Net/net, I don’t know why people think that coverage isn’t affordable.  It is.  It may not be free.  It may not cover every single thing in the whole medical world.  But the whole argument for this reform bill is that “if you get sick or hurt you should not go bankrupt.”  Here ya go.  Buy this policy and you won’t.

Last, Brad and Britt spoke about the fact that people miss allocate their money.  In other words, they aren’t spending wisely.  This resonates with me; I don’t think people budget well.  We spoke about this in a post just a few days ago:  Health Care Lottery.

In short, of people who make less than 10k a year, 46% of them play the lottery.  And they play about $600 a year.  Which, by the way, is the cost of a health insurance plan for a 25-year-old man.

I know what I get when I tune in Brad and Britt.  Today was just too much of it.

Goodyear: Bad Policy

The United Steelworkers Union won one the other day. In the deal, the Union was able to win a number of concession from Goodyear:

  1. Minimum staffing levels
  2. Prevention of shifting production to any facility not represented by the Steelworkers Union
  3. $600 million in updates to the plants to keep them modern
  4. Wage and benefit increases
  5. Continuation of cost of living increases.
  6. A plant in Tennessee that was closed will have it’s employees to receive a buy out

So lemme get this straight.  Companies across the country, world in fact, are trying to cut back to minimize the impact of the global recession [which has most certainly ended by the way].  We are seeing staff reductions, we are seeing wage freezes and even in some cases wage roll backs.  All of this in order to keep companies from having to close.  But Goodyear?  What are they doing?  Why, of course, they are promising that they will keep a minimum number of workers on the job; not a maximum.  They are promising that they won’t move work to any plant not in America represented by the SWA.  Yeah, did ya notice that?  The Union didn’t say that they couldn’t move the jobs out of city or out-of-state or country, they simply said that the couldn’t move them where the union didn’t have representation.  So, if Goodyear wanted, they couldn’t move the plant to a Right to Work State and avoid a represented racket work force.  Nice.

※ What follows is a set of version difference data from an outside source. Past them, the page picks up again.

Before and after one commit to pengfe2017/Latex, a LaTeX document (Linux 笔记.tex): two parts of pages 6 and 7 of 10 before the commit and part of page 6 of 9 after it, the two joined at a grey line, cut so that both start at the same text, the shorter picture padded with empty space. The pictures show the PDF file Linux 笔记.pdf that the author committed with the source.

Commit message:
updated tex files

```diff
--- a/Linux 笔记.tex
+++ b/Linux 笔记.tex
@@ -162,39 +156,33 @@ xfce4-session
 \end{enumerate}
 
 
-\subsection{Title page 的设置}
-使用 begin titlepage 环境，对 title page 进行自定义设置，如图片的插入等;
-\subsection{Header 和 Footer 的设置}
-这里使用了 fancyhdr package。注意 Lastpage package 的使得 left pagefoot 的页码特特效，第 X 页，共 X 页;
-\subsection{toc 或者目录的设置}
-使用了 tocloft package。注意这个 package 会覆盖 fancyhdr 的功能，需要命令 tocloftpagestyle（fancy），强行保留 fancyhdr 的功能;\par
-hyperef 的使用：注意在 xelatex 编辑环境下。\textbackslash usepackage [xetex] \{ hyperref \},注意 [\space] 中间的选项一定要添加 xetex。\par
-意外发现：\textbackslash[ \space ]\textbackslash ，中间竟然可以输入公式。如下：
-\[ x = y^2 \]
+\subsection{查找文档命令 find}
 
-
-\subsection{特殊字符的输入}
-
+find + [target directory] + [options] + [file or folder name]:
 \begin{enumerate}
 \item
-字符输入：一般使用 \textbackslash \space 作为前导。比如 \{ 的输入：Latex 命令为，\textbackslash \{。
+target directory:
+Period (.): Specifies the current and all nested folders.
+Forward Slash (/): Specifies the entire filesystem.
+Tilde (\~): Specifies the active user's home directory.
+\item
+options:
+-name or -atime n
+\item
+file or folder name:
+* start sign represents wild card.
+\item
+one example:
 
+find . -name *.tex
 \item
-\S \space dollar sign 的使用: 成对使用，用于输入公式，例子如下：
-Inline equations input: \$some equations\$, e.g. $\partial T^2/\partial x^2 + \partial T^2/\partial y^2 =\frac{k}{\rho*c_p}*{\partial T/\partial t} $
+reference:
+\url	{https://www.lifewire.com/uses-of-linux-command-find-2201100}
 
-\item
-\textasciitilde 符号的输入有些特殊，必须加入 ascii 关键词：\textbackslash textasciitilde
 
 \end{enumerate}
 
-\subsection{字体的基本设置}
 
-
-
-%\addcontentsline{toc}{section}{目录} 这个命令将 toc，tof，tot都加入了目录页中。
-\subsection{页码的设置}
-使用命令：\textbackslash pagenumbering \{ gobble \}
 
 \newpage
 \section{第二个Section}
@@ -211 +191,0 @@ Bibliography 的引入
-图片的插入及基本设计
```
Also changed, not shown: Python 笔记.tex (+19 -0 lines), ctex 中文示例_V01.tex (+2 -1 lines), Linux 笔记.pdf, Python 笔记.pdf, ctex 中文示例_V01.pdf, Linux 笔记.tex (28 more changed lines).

Further, the Union was able to provide raises on top of cost of living increases to its membership.  All the while forcing Goodyear to spend $600 million in the plants so that they would be anchored to this ship wreck for the next several years.  Awesome.  Simply awesome.

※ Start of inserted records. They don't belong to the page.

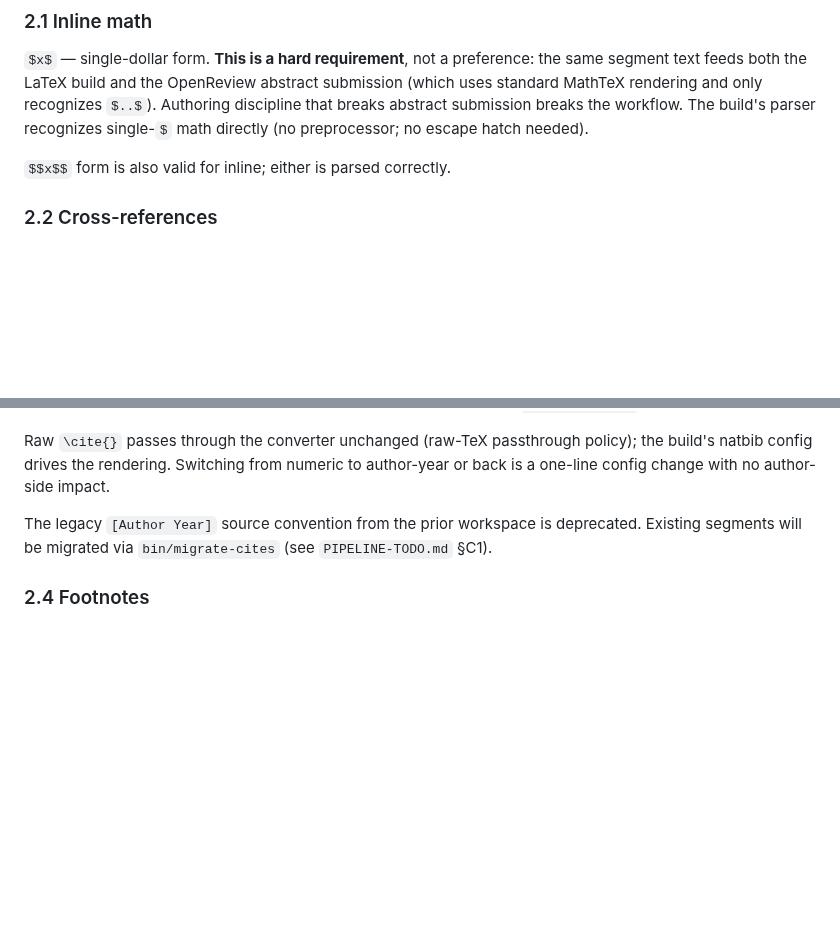
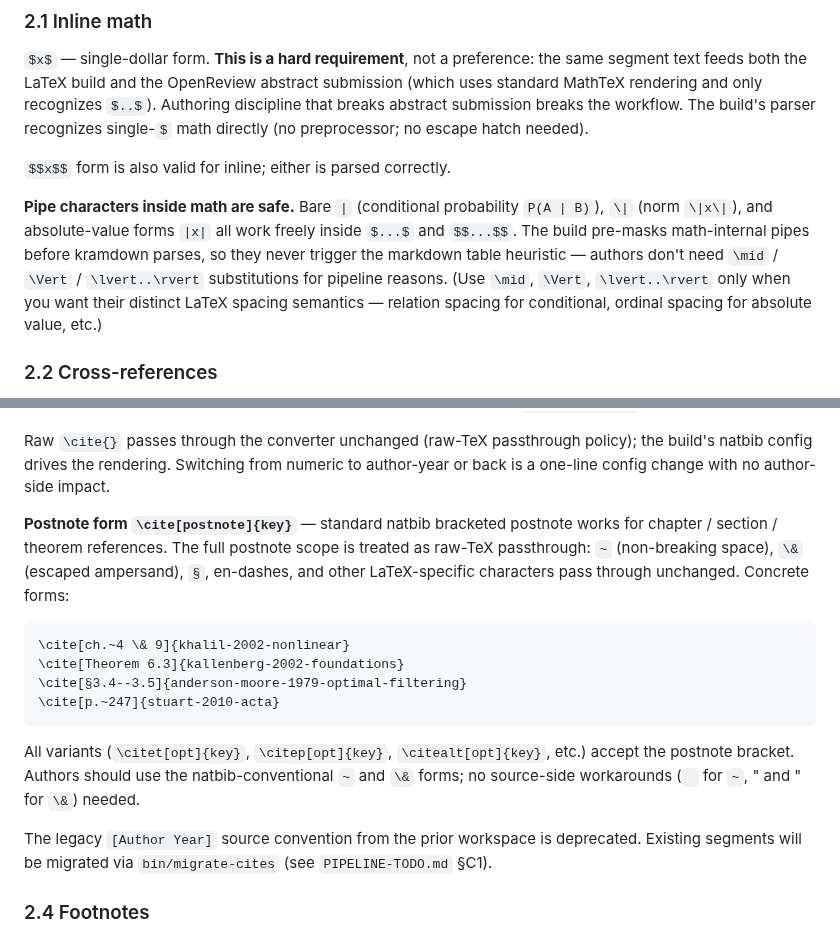
Before and after one commit to v2-io/neurips, a Markdown page: AUTHORING.md, 2 parts joined by grey strips. Rendered like a GitHub page; blank space fills up the shorter version.

Commit message:
AUTHORING: source-discipline notes for pipe-in-math + cite-postnote
Capture two source-discipline points authors should know:

§2.1 (Inline math) — bare | / \\| / |...| inside $...$ and $$...$$
work freely. The build pre-masks math-internal pipes before kramdown
parses, so they never trigger the markdown table heuristic. No need
for \\mid / \\Vert / \\lvert..\\rvert workarounds for pipeline reasons
(use them only when you want their distinct LaTeX spacing semantics).

§2.3 (Inline citations) — \\cite[postnote]{key} accepts standard
natbib bracketed postnotes including raw-LaTeX characters: ~ for
non-breaking space, \\& for escaped ampersand, §, en-dashes. Pre-mask/
post-restore (c9f7aad) preserves them through the converter. Concrete
canonical forms documented; no source-side workarounds needed.

Together with the §1.4 cols= note, §1.6 list-indent + blank-lines-
around-block-math, and §2.8 math-operators-in-prose, AUTHORING now
captures every source-discipline item that surfaced in this morning's
revert cycle.

Co-Authored-By: Claude Opus 4.7 (1M context) <noreply@anthropic.com>

````diff
--- a/AUTHORING.md
+++ b/AUTHORING.md
@@ -191,6 +191,8 @@ The OUT.*.md manifest's `Type` column drives the `\appendix` directive — the b
 
 `$$x$$` form is also valid for inline; either is parsed correctly.
 
+**Pipe characters inside math are safe.** Bare `|` (conditional probability `P(A | B)`), `\|` (norm `\|x\|`), and absolute-value forms `|x|` all work freely inside `$...$` and `$$...$$`. The build pre-masks math-internal pipes before kramdown parses, so they never trigger the markdown table heuristic — authors don't need `\mid` / `\Vert` / `\lvert..\rvert` substitutions for pipeline reasons. (Use `\mid`, `\Vert`, `\lvert..\rvert` only when you want their distinct LaTeX spacing semantics — relation spacing for conditional, ordinal spacing for absolute value, etc.)
+
 ### 2.2 Cross-references
 
 `[[#^anchor]]` (Obsidian native). Renders as `\Cref{anchor}` for typed references (cleveref auto-types the noun: "Theorem N", "Lemma N", "Section N", "Table N", "Figure N"). Anchors prefixed `eq-` route to `\eqref{anchor}` instead, producing the conventional parenthesized form `(N)` that math-paper readers expect for equation references. Reserve the `eq-` prefix for equation anchors only.
@@ -222,6 +224,17 @@ Rendered (bracketed-superscript per `REFS-AND-CITATIONS.md`):
 `key` is the BibTeX entry key in the paper's `refs.bib`. Bib keys are canonical — no same-year ambiguity (the Hintikka-1991 problem disappears), no multi-author truncation question. Editor / IDE completion makes lookup ergonomic; the cognitive shape matches our other key-form anchors (`[[#^thm-main]]`).
 
 Raw `\cite{}` passes through the converter unchanged (raw-TeX passthrough policy); the build's natbib config drives the rendering. Switching from numeric to author-year or back is a one-line config change with no author-side impact.
+
+**Postnote form `\cite[postnote]{key}`** — standard natbib bracketed postnote works for chapter / section / theorem references. The full postnote scope is treated as raw-TeX passthrough: `~` (non-breaking space), `\&` (escaped ampersand), `§`, en-dashes, and other LaTeX-specific characters pass through unchanged. Concrete forms:
+
+```
+\cite[ch.~4 \& 9]{khalil-2002-nonlinear}
+\cite[Theorem 6.3]{kallenberg-2002-foundations}
+\cite[§3.4--3.5]{anderson-moore-1979-optimal-filtering}
+\cite[p.~247]{stuart-2010-acta}
+```
+
+All variants (`\citet[opt]{key}`, `\citep[opt]{key}`, `\citealt[opt]{key}`, etc.) accept the postnote bracket. Authors should use the natbib-conventional `~` and `\&` forms; no source-side workarounds (` ` for `~`, " and " for `\&`) needed.
 
 The legacy `[Author Year]` source convention from the prior workspace is deprecated. Existing segments will be migrated via `bin/migrate-cites` (see `PIPELINE-TODO.md` §C1).
 
````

Meanwhile,the only mention of why  these plants are in need of protection comes when the article mentions:

The Tennessee factory has been severely hurt by the economic downturn and an influx of cheap tires from China

Let’s ignore the fact that all of the tire buying American’s enjoy the “cheap tires from China.”  We like to have things provided to us at a price that is less expensive than we could otherwise find in the market.  So, while the American tire makers may see a decline in their sales, or at least in their profits, the rest of America see more money in their pockets.  This could be anyone from the single mother trying to make it to work to the florist that has to rely on tires to deliver her flowers on time.  All of this means added productivity.

Allocation of scare resources with multiple uses.

What we have now is an artificial allocation.  Or, people spending money on things that they wouldn’t otherwise spend that money on.  Which is almost always not optimal.  And somehow the press and the world rejoices at the fact that some Union jobs are saved at the expense of jobs elsewhere in the economy.  Jobs that have long ago ceased to be meaningful means of employment here in the US.  Here, you see, we are known for innovation and for services.  We need to free resources from the manual labor of tire making in order to free those minds to invent new kinds of tires.  Or news kinds of rubber.  Or any other of a long list of things yet to be invented but now prevented from being discovered.  All because of a racket.

But how, may you ask, can Goodyear continue to survive in this system where it is forced to pay fees and services to a work force that isn’t worth those fees and services?  Because, Mr. Obama has allowed Goodyear to charge an extra 35% for its tires adding directly to that companies bottom line.